muse, healer, goddess of fire.
Ice clutches copse and cataract;
earth faints with cold, craves to be free.
In grey of grim dusk,
in black of bleak night,
a cry dies, a life is given.
Blood blots the Bridestone,
flame springs, fire supplicates -
Bride, goddess, bring now
the breaking, the slaking,
the flowing, the growing!"

Several pages later, in unison, we invoked Ffraid:

"We call you now to walk on the riverbank,
to break the ice, to free the river.
We greet you now
from your churches and your wells,
from the cold sea-coast and the colder hills,
with the immemorial cry,
'Ffraid is come! Ffraid is welcome!'"

After this we set to work weaving crosses. The rushes came from a different place this year and were thicker and stronger so they didn't bend so easily but we persevered. While we worked we shared some poems and talked about our lives.

I feel as if I am moving into a new phase where I crave more simplicity, more of an uncluttered life. I've always been reluctant to remove side shoots from plants or some of the apples that form a cluster and prevent just one or two reaching a good size. All things want to live, the life of plants spills out into these growths, who am I to stop them? But last summer I began to see, or to feel in my bones, how this may stunt growth and weaken the plant. If I want good-sized fruit that ripens well, it's necessary to limit unchecked growth. I could see the analogy with my own life - how 'spreading oneself too thin' may result in a weakening, especially when one's energy is limited, as mine is. I was beginning to crave the cutting down of ideas and projects so that I could focus on the few important things that I would like to bear a rich fruit.

So this is my agenda for the year ahead. I hope to be successful in this. I'm beginning to declutter, it feels more urgent as I may move at some point to be nearer my siblings or my son and family since my mobility is deteriorating. In which case I need to start clearing out the many drawers and cupboards in this house, getting rid of the dross and giving away things which aren't useful or beautiful, things which, in a subtle way, I feel are weighing me down. I hope to emerge lighter, more focused, more fruitful, more fit to engage with whatever lies ahead.

I certainly feel a renewal of my spirit. But last year has not been wasted, for one thing it has shown me that I haven't achieved that Still Centre which enables one to keep one's balance, one's equilibrium, through the vicissitudes of life, though I have moved some way towards it. This gives me the prod I need to spend more time in practice - with meditation and ritual work centred on Brigit, with yoga exercises to make up for my lack of walking, with carefully chosen creative work and with Being-in-Nature. My Buddhist calendar for February supports me in this resolve, saying:
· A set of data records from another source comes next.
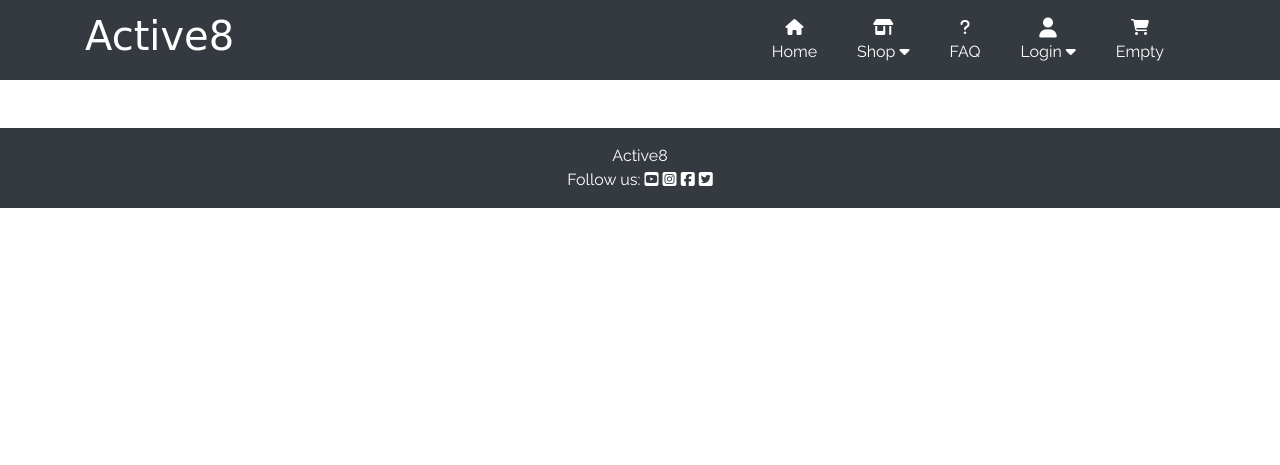
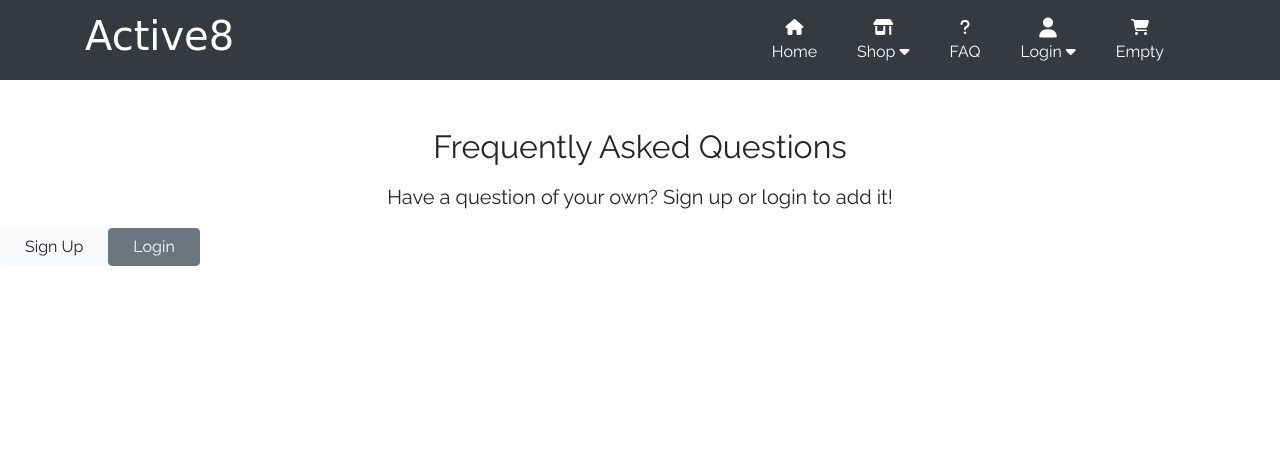
Before and after one commit to CeciliaSwe/portfolio-5th, a Django app: page /questions/ in a window 1280 px wide. Shown: the top 465 px of the page. Before the commit the page ends 208 px from the top, so only its background shows below. Run offline with Django 3.2, Linux system fonts and the light colour scheme; data that the repository does not hold is empty; some libraries are stand-ins or nearby versions; some web fonts are replaced.

Commit message:
Refine styling for questions form, add management link to navbar

```diff
--- a/questions/templates/questions/questions.html
+++ b/questions/templates/questions/questions.html
@@ -2,21 +2,46 @@
 {% load static %}
 {% block content %}
 
-<div class="container">
+<div class="py-5 text-center">
+    <h2 class="mb-3">Frequently Asked Questions
+    </h2>
+    {% if user.is_authenticated %}
+    <p class="lead">Have a question of your own? Add it here!
+    </p>
+    <div class="">
+        <a href="{% url 'add_question' %}" class="btn btn-custom rpunded-2 px-4 ">
+            Add Question <i class="fas fa-plus"></i>
+        </a>
+    </div>
+    {% else %}
+    <p class="lead">Have a question of your own? Sign up or login to add it!
+    </p>
+    <div class="d-grid gap-2 d-md-flex justify-content-md-start">
+        <a href="{% url 'account_signup' %}" class="btn btn-light px-4 ">
+            Sign Up
+        </a>
+        <a href="{% url 'account_login' %}" class="btn btn-secondary px-4">
+            Login
+        </a>
+    </div>
+    {% endif %}
+</div>
+
+<div class="container h-100">
     <div class="row mt-5">
         <!-- Start of card-->
         {% for question in question_list %}
-        <div class="col-8 offset-2">
+        <div class="col-8 offset-2 mt-2">
             <div class="card">
                 <div class="card-header">
                     <h2>{{ question.header }} </h2>
                 </div>
                 <div class="card-body">
-                    <h3> Question:</h3>
+                    <h4> Question:</h4>
                     <p>{{ question.detail }}</p>
                     {% if question.answer %}
                     <hr>
-                    <h3>Answer:</h3>
+                    <h4>Answer:</h4>
                     <p>{{ question.answer }}</p>
                     <hr>
                     {% endif %}
@@ -27,11 +52,12 @@
                 <div class="row mt-3">
                     <div class="col ml-3 mb-2">
                         <!-- Edit button -->
-                        <a href="{% url 'edit_question' question.id %}" class="btn btn-secondary btn-sm rounded-0">Edit
+                        <a href="{% url 'edit_question' question.id %}" class="btn btn-custom-secondary rounded-2">Edit/Reply
                             <i class="fas fa-pen"></i>
                         </a>
                         <!-- Modal Trigger -->
-                        <button type="button" class="btn btn-outline-secondary btn-sm rounded-0" data-toggle="modal" data-target="#deleteModal">
+                        <button type="button" class="btn btn-outline-danger rounded-2" data-toggle="modal"
+                            data-target="#deleteModal">
                             Delete
                             <i class="far fa-trash-alt"></i>
                         </button>
@@ -48,26 +74,21 @@
                         <div class="modal-content">
                             <div class="modal-header">
                                 <h5 class="modal-title" id="modalHeading">Delete Question</h5>
-                                <button type="button" class="btn-close" data-dismiss="modal"
+                                <button type="button" class="btn-light" data-dismiss="modal"
                                     aria-label="Close">x</button>
                             </div>
                             <div class="modal-body workout-card">
-                                Are you sure you want to delete this workout?
+                                Are you sure you want to delete this question?
                             </div>
                             <div class="modal-footer">
-                                <div class="btn d-inline-block btn-danger">
-                                    <a href="{% url 'delete_question' question.id %}">Delete</a>
+                                <div class="btn d-inline-block btn-outline-danger text-white">
+                                    <a href="{% url 'delete_question' question.id %}" >Delete</a>
                                 </div>
-                                <button type="button" class="btn btn-light" data-dismiss="modal">Close</button>
+                                <button type="button" class="btn btn-custom-secondary" data-dismiss="modal">Close</button>
                             </div>
                         </div>
                     </div>
                 </div>
-
-
-
-
-
                 {% endif %}
             </div>
         </div>
@@ -76,22 +97,20 @@
     </div>
 </div>
 
-
-
 <!-- pagination from django-->
 {% if is_paginated %}
 <nav class="" aria-label="Page navigation">
     <ul class="pagination justify-content-center">
         {% if page_obj.has_previous %}
         <li>
-            <a class="btn btn-secondary rounded-0 mt-3 " href="?page={{ page_obj.previous_page_number }}"
+            <a class="btn btn-secondary rounded-2 mt-3 " href="?page={{ page_obj.previous_page_number }}"
                 class="page-link">&laquo; PREV
             </a>
         </li>
         {% endif %}
         {% if page_obj.has_next %}
         <li>
-            <a class="btn btn-secondary rounded-0 mt-3 " href="?page={{ page_obj.next_page_number }}" class="page-link">
+            <a class="btn btn-secondary rounded-2 mt-3 " href="?page={{ page_obj.next_page_number }}" class="page-link">
                 NEXT &raquo;
             </a>
         </li>
@@ -101,5 +120,4 @@
 {% endif %}
 
 
-
 {% endblock %}
--- a/questions/views.py
+++ b/questions/views.py
@@ -15,7 +15,7 @@ class QuestionsList(generic.ListView):
     model = Question
     queryset = Question.objects.filter(status=1).order_by('-created_on')
     template_name = 'questions/questions.html'
-    paginate_by = 5
+    paginate_by = 3
 
 @login_required
 def manage_questions(request):
--- a/static/css/base.css
+++ b/static/css/base.css
@@ -16,10 +16,10 @@ body {
 
 footer {
     position: absolute;
-
     width: 100%;
 
 }
+
 
 /* from Bulma */
 .icon {
--- a/templates/base.html
+++ b/templates/base.html
@@ -112,7 +112,7 @@
               {% if request.user.is_authenticated %}
               {% if request.user.is_superuser %}
               <a href="{% url 'add_product' %}" class="dropdown-item">Product Management</a>
-              <a href="" class="dropdown-item">FAQ Management</a>
+              <a href="{% url 'manage_questions' %}" class="dropdown-item">FAQ Management</a>
               {% endif %}
               <a href="{% url 'profile' %}" class="dropdown-item">My Profile</a>
               <a href="{% url 'account_logout' %}" class="dropdown-item">Logout</a>
@@ -168,7 +168,7 @@
   {% block content %}
   {% endblock %}
 
-  <!-- Footer -->
+  <!-- Footer
   <footer class="footer mt-auto py-3 bg-dark text-white">
     <p class="m-0 text-center text-white">Active8</p>
     <p class="m-0 text-center text-white">Follow us:
@@ -185,7 +185,7 @@
         aria-label="Visit our Twitter Page! (opens in new tab)">
         <i class="fab fa-twitter-square ms-3"></i></a>
     </p>
-  </footer>
+  </footer>  -->
 
   {% block postloadjs %}
   <script type="text/javascript">
```
Also changed, not shown: questions/templates/questions/add_question.html (+4 -4 lines), questions/templates/questions/edit_question.html (+15 -29 lines).
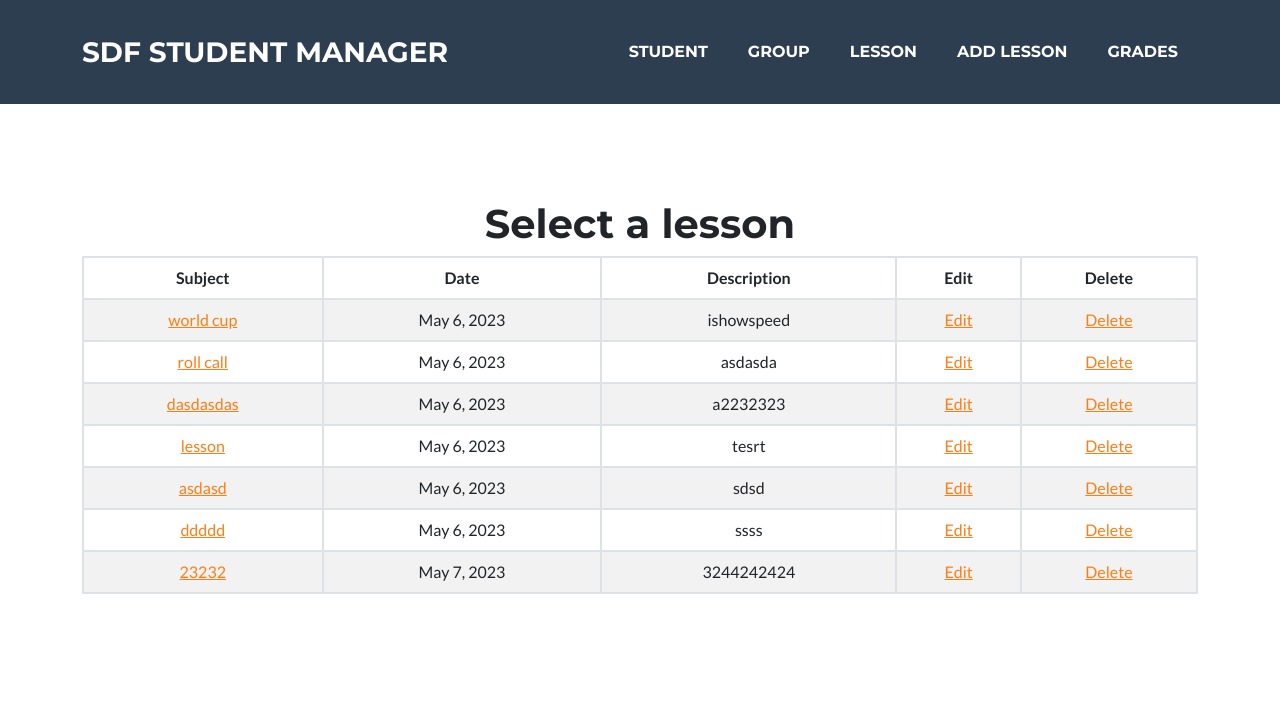
After one commit to JVitorCarv/sdf-student-manager, a Django app: page /lesson/all/ in a window 1280 px wide. The commit adds this page. Shown: the top 705 px of the page. Run offline with Django 4.2, Linux system fonts and the light colour scheme; data comes from the database, SQL or seed files in the repository; both versions use the stored data as it was after the commit; some libraries are stand-ins or nearby versions.

Commit message:
Add edit lesson

```diff
--- a/student_presence/presence_count/forms.py
+++ b/student_presence/presence_count/forms.py
@@ -17,4 +17,7 @@ class RegisterGroupForm(forms.ModelForm):
 class RegisterLessonForm(forms.ModelForm):
     class Meta:
         model = Lesson
-        fields = ('subject', 'description')
+        fields = ('subject', 'date', 'description')
+        widgets = {
+            'date': forms.SelectDateWidget()
+        }
--- a/student_presence/presence_count/models.py
+++ b/student_presence/presence_count/models.py
@@ -1,4 +1,5 @@
 from django.db import models
+from datetime import date
 
 # Create your models here.
 class Group(models.Model):
@@ -27,7 +28,7 @@ class Student(models.Model):
 
 class Lesson(models.Model):
     subject = models.CharField(max_length=100)
-    date = models.DateField(auto_now=True)
+    date = models.DateField(default=date.today)
     description = models.TextField(max_length=2048, blank=True)
     students = models.ManyToManyField('Student', related_name='lesson_presence')
 
--- /dev/null
+++ b/student_presence/presence_count/templates/lesson/lesson_manager.html
@@ -0,0 +1,32 @@
+{% extends 'base.html' %}
+
+{% block body %}
+<!-- Masthead-->
+<header class="masthead text-center">
+    <div class="container d-flex flex-column">
+        <h1>Select a lesson</h1>
+        <table class="table table-striped table-hover table-bordered">
+            <thead>
+                <tr>
+                    <th scope="col">Subject</th>
+                    <th scope="col">Date</th>
+                    <th scope="col">Description</th>
+                    <th scope="col">Edit</th>
+                    <th scope="col">Delete</th>
+                </tr>
+            </thead>
+            <tbody>
+                {% for lesson in lessons %}
+                <tr>
+                    <td><a href="">{{lesson.subject}}</a></td>
+                    <td>{{lesson.date}}</td>
+                    <td>{{lesson.description}}</td>
+                    <td><a href="{% url 'presence_count:edit_lesson' lesson.id %}">Edit</a></td>
+                    <td><a href="{% url 'presence_count:edit_lesson' lesson.id %}">Delete</a></td>
+                </tr>
+                {% endfor %}
+            </tbody>
+        </table>
+    </div>
+</header>
+{% endblock %}
--- a/student_presence/presence_count/templates/snippets/navbar.html
+++ b/student_presence/presence_count/templates/snippets/navbar.html
@@ -11,6 +11,7 @@
             <ul class="navbar-nav ms-auto">
                 <li class="nav-item mx-0 mx-lg-1"><a class="nav-link py-3 px-0 px-lg-3 rounded" href="{% url 'presence_count:student' %}">Student</a></li>
                 <li class="nav-item mx-0 mx-lg-1"><a class="nav-link py-3 px-0 px-lg-3 rounded" href="{% url 'presence_count:group' %}">Group</a></li>
+                <li class="nav-item mx-0 mx-lg-1"><a class="nav-link py-3 px-0 px-lg-3 rounded" href="{% url 'presence_count:lesson_manager' %}">Lesson</a></li>
                 <li class="nav-item mx-0 mx-lg-1"><a class="nav-link py-3 px-0 px-lg-3 rounded" href="{% url 'presence_count:lesson' %}">Add lesson</a></li>
                 <li class="nav-item mx-0 mx-lg-1"><a class="nav-link py-3 px-0 px-lg-3 rounded" href="{% url 'presence_count:grades_manager' %}">Grades</a></li>
             </ul>
--- a/student_presence/presence_count/urls.py
+++ b/student_presence/presence_count/urls.py
@@ -7,6 +7,8 @@ urlpatterns = [
     path('', views.home, name='home'),
     path('student/add/', views.register, name='register_student'),
     path('lesson/', views.roll_call, name='lesson'),
+    path('lesson/all/', views.lesson_manager, name='lesson_manager'),
+    path('lesson/edit/<int:lesson_id>', views.edit_lesson, name='edit_lesson'),
     path('grades/', views.grades_manager, name='grades_manager'),
     path('newgroup/', views.register_group, name='register_group'),
     path('student/', views.student, name='student'),
--- a/student_presence/presence_count/views.py
+++ b/student_presence/presence_count/views.py
@@ -175,3 +175,45 @@ def delete_group(request, group_id):
     Student.objects.filter(group_id=group_id).update(group_id=None)
     group.delete()
     return redirect('/')
+
+
+def lesson_manager(request):
+    lessons = Lesson.objects.all()
+    context = {'lessons': lessons}
+    return render(request, 'lesson/lesson_manager.html', context)
+
+
+def edit_lesson(request, lesson_id):
+    lesson = Lesson.objects.get(pk=lesson_id)
+    lesson_form = RegisterLessonForm(instance=lesson)
+    student_list = Student.objects.all().order_by('group_id')
+    lesson_students = Lesson.students.through.objects.filter(lesson_id=lesson.id)
+    present_students = []
+    for ls in lesson_students:
+        present_students.append(ls.student_id)
+
+    if request.method == 'POST':
+        lesson_data = request.POST.copy()
+        if 'boxes' in lesson_data:
+            del lesson_data['boxes']
+        lesson_form = RegisterLessonForm(lesson_data, instance=lesson) # Change this!
+        if lesson_form.is_valid():
+            lesson_form.save()
+        else:
+            print('Error while updating lesson')
+
+        for student_id in present_students:
+            if str(student_id) not in request.POST.getlist('boxes'):
+                print(f'Removing presence from {Student.objects.get(pk=int(student_id))}')
+                presence = Lesson.students.through.objects.get(lesson_id=lesson.id, student_id=student_id)
+                presence.delete()
+                Student.objects.filter(pk=int(student_id)).update(presences=F('presences')-1)
+        for student_id in request.POST.getlist('boxes'):
+            if not int(student_id) in present_students:
+                print(f'Adding presence to {Student.objects.get(pk=int(student_id))}')
+                Student.objects.filter(pk=int(student_id)).update(presences=F('presences')+1)
+                student = Student.objects.get(pk=int(student_id))
+                lesson.students.add(student)
+        return redirect('/')
+    context = {'lesson_form': lesson_form, 'student_list':student_list, 'present_students':present_students}
+    return render(request, 'lesson.html', context)
```
Also changed, not shown: student_presence/presence_count/templates/lesson.html (+10 -0 lines), student_presence/presence_count/templates/lesson/edit_lesson.html (added, +46 -0 lines), student_presence/db.sqlite3, student_presence/presence_count/migrations/0010_alter_lesson_date.py (added).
'It is better to practice a little than talk a lot.'  Muso Kokushi. Or write a lot perhaps?! (But I hope to write my blogs a little more regularly, though shorter posts perhaps.)